## Work to complete
If a line holds the word "function", copy it from the entries.

(Extracted records)

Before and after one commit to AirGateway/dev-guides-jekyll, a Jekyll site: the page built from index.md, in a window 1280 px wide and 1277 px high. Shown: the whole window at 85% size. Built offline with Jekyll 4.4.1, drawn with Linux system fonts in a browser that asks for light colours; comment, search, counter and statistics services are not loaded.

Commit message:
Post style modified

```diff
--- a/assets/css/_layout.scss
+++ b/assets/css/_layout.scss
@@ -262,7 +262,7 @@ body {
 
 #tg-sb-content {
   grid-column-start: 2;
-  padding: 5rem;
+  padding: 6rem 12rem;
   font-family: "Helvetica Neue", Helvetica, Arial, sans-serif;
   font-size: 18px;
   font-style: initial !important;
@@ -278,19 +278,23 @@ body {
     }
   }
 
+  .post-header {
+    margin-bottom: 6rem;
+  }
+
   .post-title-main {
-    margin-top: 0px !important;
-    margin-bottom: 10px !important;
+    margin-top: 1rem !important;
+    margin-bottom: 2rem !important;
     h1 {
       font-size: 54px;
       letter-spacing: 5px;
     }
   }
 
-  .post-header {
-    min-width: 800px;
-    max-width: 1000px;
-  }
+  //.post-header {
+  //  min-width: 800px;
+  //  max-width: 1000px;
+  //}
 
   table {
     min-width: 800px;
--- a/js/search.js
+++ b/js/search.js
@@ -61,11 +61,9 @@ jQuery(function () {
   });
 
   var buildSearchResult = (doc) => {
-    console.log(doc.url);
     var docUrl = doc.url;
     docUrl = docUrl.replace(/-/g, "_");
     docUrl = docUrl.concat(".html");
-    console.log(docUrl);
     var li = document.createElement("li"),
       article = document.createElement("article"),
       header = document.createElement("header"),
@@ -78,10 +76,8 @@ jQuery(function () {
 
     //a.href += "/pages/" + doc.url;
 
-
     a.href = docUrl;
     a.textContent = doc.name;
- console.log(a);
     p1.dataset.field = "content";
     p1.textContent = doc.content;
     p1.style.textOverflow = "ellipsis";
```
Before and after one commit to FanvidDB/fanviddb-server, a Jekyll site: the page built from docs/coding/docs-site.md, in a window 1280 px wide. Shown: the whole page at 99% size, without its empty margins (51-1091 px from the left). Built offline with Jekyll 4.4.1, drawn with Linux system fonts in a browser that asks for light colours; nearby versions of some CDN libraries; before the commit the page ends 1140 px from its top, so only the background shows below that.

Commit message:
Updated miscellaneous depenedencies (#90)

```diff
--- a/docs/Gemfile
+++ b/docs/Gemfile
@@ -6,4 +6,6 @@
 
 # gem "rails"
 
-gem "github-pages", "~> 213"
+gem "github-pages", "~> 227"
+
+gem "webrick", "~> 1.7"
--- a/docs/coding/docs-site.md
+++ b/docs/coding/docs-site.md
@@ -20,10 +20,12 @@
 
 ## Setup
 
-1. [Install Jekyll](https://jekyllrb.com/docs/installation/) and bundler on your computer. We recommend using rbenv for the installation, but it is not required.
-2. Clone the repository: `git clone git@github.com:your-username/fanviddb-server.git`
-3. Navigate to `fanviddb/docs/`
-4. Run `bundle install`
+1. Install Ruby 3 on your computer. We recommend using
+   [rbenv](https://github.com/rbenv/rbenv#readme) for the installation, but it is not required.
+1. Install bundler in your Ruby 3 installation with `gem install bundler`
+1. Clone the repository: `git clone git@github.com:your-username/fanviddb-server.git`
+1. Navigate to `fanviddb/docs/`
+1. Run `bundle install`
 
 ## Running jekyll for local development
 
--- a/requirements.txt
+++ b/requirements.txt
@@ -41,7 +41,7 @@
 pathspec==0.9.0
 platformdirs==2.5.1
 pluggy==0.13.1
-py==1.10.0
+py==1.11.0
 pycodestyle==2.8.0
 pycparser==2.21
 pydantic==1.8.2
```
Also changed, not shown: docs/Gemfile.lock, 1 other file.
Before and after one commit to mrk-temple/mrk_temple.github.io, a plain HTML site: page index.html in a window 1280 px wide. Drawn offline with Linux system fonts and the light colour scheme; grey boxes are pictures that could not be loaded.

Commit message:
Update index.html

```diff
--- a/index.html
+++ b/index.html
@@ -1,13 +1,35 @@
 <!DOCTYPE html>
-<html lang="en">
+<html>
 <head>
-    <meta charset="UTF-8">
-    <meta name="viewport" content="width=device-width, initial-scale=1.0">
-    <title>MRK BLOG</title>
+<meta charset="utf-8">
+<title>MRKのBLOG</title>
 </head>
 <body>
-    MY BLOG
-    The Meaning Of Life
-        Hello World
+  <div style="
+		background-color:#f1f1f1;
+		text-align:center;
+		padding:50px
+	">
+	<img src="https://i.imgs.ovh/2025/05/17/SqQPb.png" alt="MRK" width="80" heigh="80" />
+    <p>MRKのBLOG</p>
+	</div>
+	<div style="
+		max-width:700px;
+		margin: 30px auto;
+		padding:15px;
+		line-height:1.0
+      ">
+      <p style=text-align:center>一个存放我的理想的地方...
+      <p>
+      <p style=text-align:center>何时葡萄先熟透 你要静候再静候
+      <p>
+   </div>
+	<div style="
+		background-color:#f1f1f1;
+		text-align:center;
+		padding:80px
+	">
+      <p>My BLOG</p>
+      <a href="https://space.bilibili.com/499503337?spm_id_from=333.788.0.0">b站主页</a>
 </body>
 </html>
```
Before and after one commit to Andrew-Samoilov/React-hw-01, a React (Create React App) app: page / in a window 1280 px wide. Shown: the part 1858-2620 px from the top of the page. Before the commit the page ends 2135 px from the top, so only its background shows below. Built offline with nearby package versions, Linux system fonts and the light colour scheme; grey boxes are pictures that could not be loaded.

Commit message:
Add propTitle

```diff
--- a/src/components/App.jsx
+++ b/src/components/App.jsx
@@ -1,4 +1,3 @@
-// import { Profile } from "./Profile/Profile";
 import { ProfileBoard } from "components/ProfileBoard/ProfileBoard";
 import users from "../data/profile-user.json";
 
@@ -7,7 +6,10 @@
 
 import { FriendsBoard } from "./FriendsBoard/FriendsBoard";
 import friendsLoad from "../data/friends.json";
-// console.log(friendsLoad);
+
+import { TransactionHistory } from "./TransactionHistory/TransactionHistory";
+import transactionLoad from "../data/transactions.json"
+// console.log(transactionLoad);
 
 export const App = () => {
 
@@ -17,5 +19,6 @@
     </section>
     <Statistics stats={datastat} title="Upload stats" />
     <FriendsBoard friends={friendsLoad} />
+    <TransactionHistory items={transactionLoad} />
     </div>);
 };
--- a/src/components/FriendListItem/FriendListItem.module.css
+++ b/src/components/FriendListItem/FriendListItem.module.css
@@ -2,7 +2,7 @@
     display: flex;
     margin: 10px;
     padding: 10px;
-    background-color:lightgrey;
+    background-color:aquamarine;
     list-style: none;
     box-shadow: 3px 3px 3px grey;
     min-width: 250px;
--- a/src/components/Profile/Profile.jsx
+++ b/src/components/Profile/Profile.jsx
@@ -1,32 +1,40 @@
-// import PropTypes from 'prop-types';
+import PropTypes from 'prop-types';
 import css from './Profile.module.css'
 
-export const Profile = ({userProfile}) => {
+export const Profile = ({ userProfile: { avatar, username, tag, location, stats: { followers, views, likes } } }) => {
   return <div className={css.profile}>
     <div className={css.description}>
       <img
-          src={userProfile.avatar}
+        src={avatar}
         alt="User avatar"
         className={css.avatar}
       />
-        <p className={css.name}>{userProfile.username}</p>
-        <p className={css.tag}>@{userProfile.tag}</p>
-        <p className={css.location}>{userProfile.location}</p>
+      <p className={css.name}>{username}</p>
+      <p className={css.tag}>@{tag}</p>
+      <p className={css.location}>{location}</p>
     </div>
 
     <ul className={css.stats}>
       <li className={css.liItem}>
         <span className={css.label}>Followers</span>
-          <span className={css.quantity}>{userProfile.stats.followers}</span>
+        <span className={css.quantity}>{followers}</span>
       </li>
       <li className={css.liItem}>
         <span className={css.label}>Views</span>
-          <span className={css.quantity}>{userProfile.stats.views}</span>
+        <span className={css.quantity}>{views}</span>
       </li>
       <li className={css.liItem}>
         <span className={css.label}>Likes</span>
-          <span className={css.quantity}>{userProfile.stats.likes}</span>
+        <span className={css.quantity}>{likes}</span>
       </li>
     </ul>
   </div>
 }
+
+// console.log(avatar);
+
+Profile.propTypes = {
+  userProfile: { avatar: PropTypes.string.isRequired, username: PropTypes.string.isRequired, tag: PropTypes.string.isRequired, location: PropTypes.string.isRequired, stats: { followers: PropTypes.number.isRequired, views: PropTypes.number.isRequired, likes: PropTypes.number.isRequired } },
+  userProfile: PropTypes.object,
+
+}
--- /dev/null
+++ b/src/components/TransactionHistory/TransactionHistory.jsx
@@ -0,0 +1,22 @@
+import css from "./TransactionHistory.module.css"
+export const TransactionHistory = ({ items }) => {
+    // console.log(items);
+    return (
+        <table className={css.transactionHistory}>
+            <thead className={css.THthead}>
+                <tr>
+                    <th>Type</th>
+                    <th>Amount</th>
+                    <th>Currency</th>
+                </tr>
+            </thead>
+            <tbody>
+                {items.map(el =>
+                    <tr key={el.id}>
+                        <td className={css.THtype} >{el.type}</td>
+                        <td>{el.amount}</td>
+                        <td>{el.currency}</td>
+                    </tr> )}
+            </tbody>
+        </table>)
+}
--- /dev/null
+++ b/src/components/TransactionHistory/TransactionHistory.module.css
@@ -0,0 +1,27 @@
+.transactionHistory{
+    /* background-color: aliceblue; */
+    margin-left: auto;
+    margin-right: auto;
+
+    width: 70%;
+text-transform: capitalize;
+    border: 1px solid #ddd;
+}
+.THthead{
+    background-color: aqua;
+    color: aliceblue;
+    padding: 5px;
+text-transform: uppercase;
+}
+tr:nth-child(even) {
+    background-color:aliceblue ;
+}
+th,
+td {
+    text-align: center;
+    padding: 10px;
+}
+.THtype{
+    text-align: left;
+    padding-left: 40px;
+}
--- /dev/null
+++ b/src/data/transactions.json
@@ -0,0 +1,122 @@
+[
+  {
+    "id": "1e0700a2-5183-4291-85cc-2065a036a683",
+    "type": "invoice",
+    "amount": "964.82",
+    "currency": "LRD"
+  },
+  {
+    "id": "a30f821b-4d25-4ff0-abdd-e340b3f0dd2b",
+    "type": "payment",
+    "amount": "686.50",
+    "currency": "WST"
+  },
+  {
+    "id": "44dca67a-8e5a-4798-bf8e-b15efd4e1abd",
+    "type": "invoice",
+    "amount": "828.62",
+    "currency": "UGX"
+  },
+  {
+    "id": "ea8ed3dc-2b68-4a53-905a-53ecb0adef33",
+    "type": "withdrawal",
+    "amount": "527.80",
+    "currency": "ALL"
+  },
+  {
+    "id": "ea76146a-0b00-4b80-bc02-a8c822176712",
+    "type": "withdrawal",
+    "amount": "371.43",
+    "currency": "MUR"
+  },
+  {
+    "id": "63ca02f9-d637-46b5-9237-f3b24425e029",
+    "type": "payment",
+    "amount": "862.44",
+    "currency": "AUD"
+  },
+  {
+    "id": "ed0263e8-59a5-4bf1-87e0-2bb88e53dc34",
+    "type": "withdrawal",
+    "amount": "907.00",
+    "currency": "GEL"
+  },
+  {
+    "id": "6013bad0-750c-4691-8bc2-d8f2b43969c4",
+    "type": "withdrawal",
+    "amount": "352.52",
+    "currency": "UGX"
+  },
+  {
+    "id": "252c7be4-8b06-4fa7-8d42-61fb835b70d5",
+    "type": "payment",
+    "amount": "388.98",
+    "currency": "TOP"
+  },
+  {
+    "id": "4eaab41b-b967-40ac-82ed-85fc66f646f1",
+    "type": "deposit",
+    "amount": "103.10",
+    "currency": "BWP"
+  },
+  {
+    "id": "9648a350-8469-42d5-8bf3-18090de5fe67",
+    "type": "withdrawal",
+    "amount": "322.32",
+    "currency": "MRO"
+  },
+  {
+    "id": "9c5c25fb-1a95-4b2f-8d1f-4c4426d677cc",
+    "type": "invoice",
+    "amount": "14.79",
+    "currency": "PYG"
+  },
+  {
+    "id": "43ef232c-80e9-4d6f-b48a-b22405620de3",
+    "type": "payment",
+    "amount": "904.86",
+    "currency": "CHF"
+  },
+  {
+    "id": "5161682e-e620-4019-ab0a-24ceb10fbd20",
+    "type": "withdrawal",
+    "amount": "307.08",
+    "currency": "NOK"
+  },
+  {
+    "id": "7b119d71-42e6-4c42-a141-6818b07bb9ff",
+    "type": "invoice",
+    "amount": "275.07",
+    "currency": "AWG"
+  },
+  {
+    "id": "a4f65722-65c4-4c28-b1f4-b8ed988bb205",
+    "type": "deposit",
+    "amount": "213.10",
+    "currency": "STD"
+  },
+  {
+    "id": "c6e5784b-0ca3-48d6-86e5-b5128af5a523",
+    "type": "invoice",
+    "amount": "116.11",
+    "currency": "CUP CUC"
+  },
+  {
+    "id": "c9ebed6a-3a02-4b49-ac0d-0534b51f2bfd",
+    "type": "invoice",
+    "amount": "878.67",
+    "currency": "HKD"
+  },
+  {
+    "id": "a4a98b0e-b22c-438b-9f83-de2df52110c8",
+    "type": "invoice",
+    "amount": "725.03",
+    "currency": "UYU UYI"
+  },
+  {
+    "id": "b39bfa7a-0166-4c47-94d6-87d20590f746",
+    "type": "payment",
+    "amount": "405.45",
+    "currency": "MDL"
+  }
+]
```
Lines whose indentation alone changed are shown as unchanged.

## Solution below
@@ -61,11 +61,9 @@ jQuery(function () {
@@ -78,10 +76,8 @@ jQuery(function () {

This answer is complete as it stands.